Please return every record exactly, with no pictures included.

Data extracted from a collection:
»»

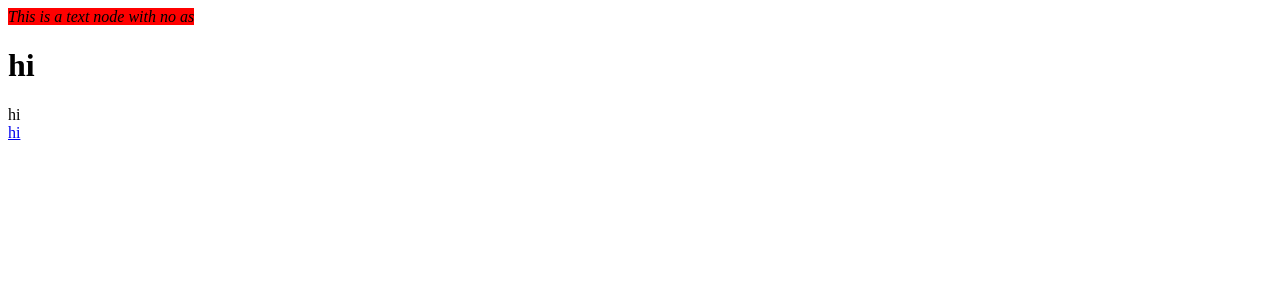
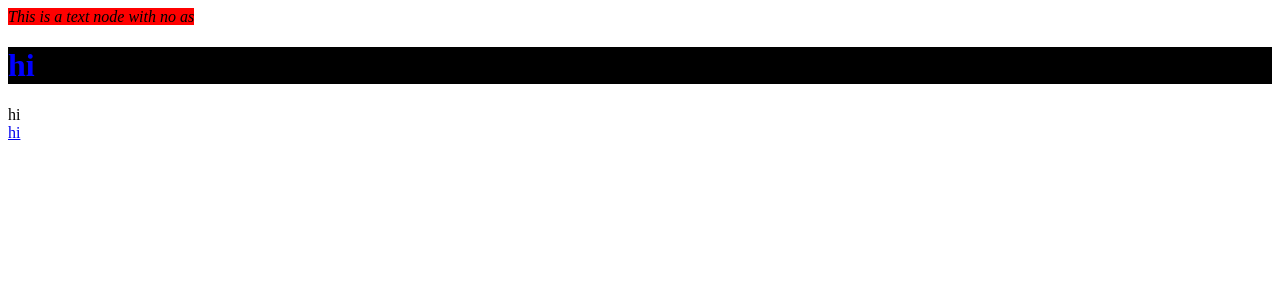
Before and after one commit to pshdev1030/Polymorphic_component, a React (Vite) app: page / in a window 1280 px wide. Shown: the top 300 px of the page. Built offline with nearby package versions, Linux system fonts and the light colour scheme.

Commit message:
feat: typescript utility를 이용한 타입 정의
컴포넌트 props로 옮기고 omit을 적용하여 컴포넌트 props가 우선되도록 하였습니다.
인라인 스타일 객체를 만들어 props가 타입 뿐만 아니라 실제 적용될 수  있도록 하였습니다.

```diff
--- a/src/App.tsx
+++ b/src/App.tsx
@@ -8,7 +8,9 @@ function App() {
   return (
     <div className="App">
       <Text as={Emphasis}>This is a text node with no as</Text>
-      <Text as="h1">hi</Text>
+      <Text as="h1" color="blue" style={{ backgroundColor: "black" }}>
+        hi
+      </Text>
       <Text as="div">hi</Text>
       <Text as="a" href="asdf">
         hi
--- a/src/components/Text.tsx
+++ b/src/components/Text.tsx
@@ -1,9 +1,23 @@
 import React, { InsHTMLAttributes } from "react";
+
+type Colors =
+  | "red"
+  | "orange"
+  | "yellow"
+  | "green"
+  | "blue"
+  | "indigo"
+  | "violet";
 
 type TextProps<C extends React.ElementType> = {
   as?: C;
-  children: React.ReactNode;
-} & React.ComponentPropsWithoutRef<C>;
+  color?: Colors | "black";
+};
+
+type Props<C extends React.ElementType> = React.PropsWithChildren<
+  TextProps<C>
+> &
+  Omit<React.ComponentPropsWithoutRef<C>, keyof TextProps<C>>;
 
 // ElementType은 html element 일 때는 html element, 커스텀 컴포넌트일 경우에는 그것을 지원한다.
 // type ElementType<P = any> ={
@@ -13,12 +27,23 @@ type TextProps<C extends React.ElementType> = {
 
 export const Text = <C extends React.ElementType = "span">({
   as,
+  color,
+  style,
   children,
   ...restProps
-}: TextProps<C>) => {
+}: Props<C>) => {
   const Component = as || "span";
 
-  return <Component {...restProps}>{children}</Component>;
+  //styled component와 같은 style을 고유한 classname으로 만들어주는 라이브러리를 사용
+
+  //대신 인라인 스타일을 사용
+
+  const internalStyles = color ? { style: { ...style, color } } : {};
+  return (
+    <Component {...restProps} {...internalStyles}>
+      {children}
+    </Component>
+  );
 };
 
 // <Text as="">hello world</Text>
```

««

THE ANSWER »
Before and after one commit to pshdev1030/Polymorphic_component, a React (Vite) app: page / in a window 1280 px wide. Shown: the top 300 px of the page. Built offline with nearby package versions, Linux system fonts and the light colour scheme.

Commit message:
feat: typescript utility를 이용한 타입 정의
컴포넌트 props로 옮기고 omit을 적용하여 컴포넌트 props가 우선되도록 하였습니다.
인라인 스타일 객체를 만들어 props가 타입 뿐만 아니라 실제 적용될 수  있도록 하였습니다.

```diff
--- a/src/App.tsx
+++ b/src/App.tsx
@@ -8,7 +8,9 @@ function App() {
   return (
     <div className="App">
       <Text as={Emphasis}>This is a text node with no as</Text>
-      <Text as="h1">hi</Text>
+      <Text as="h1" color="blue" style={{ backgroundColor: "black" }}>
+        hi
+      </Text>
       <Text as="div">hi</Text>
       <Text as="a" href="asdf">
         hi
--- a/src/components/Text.tsx
+++ b/src/components/Text.tsx
@@ -1,9 +1,23 @@
 import React, { InsHTMLAttributes } from "react";
+
+type Colors =
+  | "red"
+  | "orange"
+  | "yellow"
+  | "green"
+  | "blue"
+  | "indigo"
+  | "violet";
 
 type TextProps<C extends React.ElementType> = {
   as?: C;
-  children: React.ReactNode;
-} & React.ComponentPropsWithoutRef<C>;
+  color?: Colors | "black";
+};
+
+type Props<C extends React.ElementType> = React.PropsWithChildren<
+  TextProps<C>
+> &
+  Omit<React.ComponentPropsWithoutRef<C>, keyof TextProps<C>>;
 
 // ElementType은 html element 일 때는 html element, 커스텀 컴포넌트일 경우에는 그것을 지원한다.
 // type ElementType<P = any> ={
@@ -13,12 +27,23 @@ type TextProps<C extends React.ElementType> = {
 
 export const Text = <C extends React.ElementType = "span">({
   as,
+  color,
+  style,
   children,
   ...restProps
-}: TextProps<C>) => {
+}: Props<C>) => {
   const Component = as || "span";
 
-  return <Component {...restProps}>{children}</Component>;
+  //styled component와 같은 style을 고유한 classname으로 만들어주는 라이브러리를 사용
+
+  //대신 인라인 스타일을 사용
+
+  const internalStyles = color ? { style: { ...style, color } } : {};
+  return (
+    <Component {...restProps} {...internalStyles}>
+      {children}
+    </Component>
+  );
 };
 
 // <Text as="">hello world</Text>
```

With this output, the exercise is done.